"Use MAPU to build large alignments" parameter. Setting this parameter to "Yes" will enable trimming of the alignment by the sequences of representative proteins, i.e., the alignment columns which contain a gap in all representative proteins will be removed. The output final alignment will contain the complete sequences of the representative proteins aligned with each other and subsequences of their homologues. The trimming will not lead to loss of information because the analysis of the final alignment by the sister web-servers of Mustguseal is focused only on the columns which contain amino acid residues of the representative proteins, and this information will be identical in the original and trimmed versions of the alignment. The purpose of trimming is to decrease the size of the final alignment file which can be crucial when dealing with large sets of diverse sequences and structures. E.g., the untrimmed version of the final alignment may occupy several hundred megabytes of the disk space due to a high content of gaps, and trimming can decrease the size by ~98% percent to just a few megabytes, which is very convenient for further analysis.

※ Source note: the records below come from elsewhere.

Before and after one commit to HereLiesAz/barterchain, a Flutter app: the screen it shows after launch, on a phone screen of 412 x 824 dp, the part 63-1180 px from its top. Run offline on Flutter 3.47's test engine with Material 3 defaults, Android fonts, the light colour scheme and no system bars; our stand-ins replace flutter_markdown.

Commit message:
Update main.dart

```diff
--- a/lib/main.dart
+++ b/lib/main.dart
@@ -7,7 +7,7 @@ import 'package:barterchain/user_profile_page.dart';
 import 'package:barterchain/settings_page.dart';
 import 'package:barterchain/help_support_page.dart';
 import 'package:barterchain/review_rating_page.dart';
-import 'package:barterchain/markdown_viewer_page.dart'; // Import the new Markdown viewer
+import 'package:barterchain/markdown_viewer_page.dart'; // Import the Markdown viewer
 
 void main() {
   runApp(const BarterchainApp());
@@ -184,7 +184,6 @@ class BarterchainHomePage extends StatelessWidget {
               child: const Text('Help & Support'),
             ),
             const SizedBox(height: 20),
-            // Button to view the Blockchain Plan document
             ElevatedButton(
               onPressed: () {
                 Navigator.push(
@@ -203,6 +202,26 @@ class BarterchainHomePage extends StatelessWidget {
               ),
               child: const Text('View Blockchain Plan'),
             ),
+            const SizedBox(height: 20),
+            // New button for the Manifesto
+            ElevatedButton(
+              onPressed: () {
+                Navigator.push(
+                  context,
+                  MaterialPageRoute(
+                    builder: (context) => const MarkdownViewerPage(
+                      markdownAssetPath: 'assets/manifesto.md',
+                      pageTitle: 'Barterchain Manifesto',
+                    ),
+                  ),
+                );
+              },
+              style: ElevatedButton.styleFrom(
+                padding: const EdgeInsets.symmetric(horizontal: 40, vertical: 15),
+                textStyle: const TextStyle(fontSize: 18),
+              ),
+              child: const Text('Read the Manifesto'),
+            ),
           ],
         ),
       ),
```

We have developed the Mustguseal Alignment Postprocess Utility (MAPU) to perform the trimming and thus to reduce the disc space and RAM required to store and process a multiple alignment of a diverse set of evolutionary distantly related homologues by preserving the most informative columns and removing the least informative once. The MAPU modifies the alignment by removing columns which contain a gap in all representative proteins, thus making it more compact, portable, and convenient for further visual and automatic analysis. The output final alignment will contain the complete sequences of the representative proteins aligned with each other and subsequences of their homologues. Such a trimmed version of the alignment, while retaining the most content-rich columns, is usually much smaller in size and thus requires a significantly less computational effort at further processing. The use of MAPU at alignment construction significantly decreases the computation requirements, and thus provides an opportunity to construct a very large multiple alignment. When MAPU is enabled the following limits are raised:

  • Maximum number of sequences to collect in each subsearch is raised to 5000 proteins in Modes 1 and 2;
  • The maximum size of the final alignment in Mode 3 is raised to 50 000 proteins.


Please note, that current web-based implementations of sister web-servers of Mustguseal have the following limitation on the size of the input multiple alignment: Zebra - at most 15000 proteins, pocketZebra - at most 15000 proteins, visualCMAT - at most 50000 proteins, and Yosshi - at most 50000 proteins.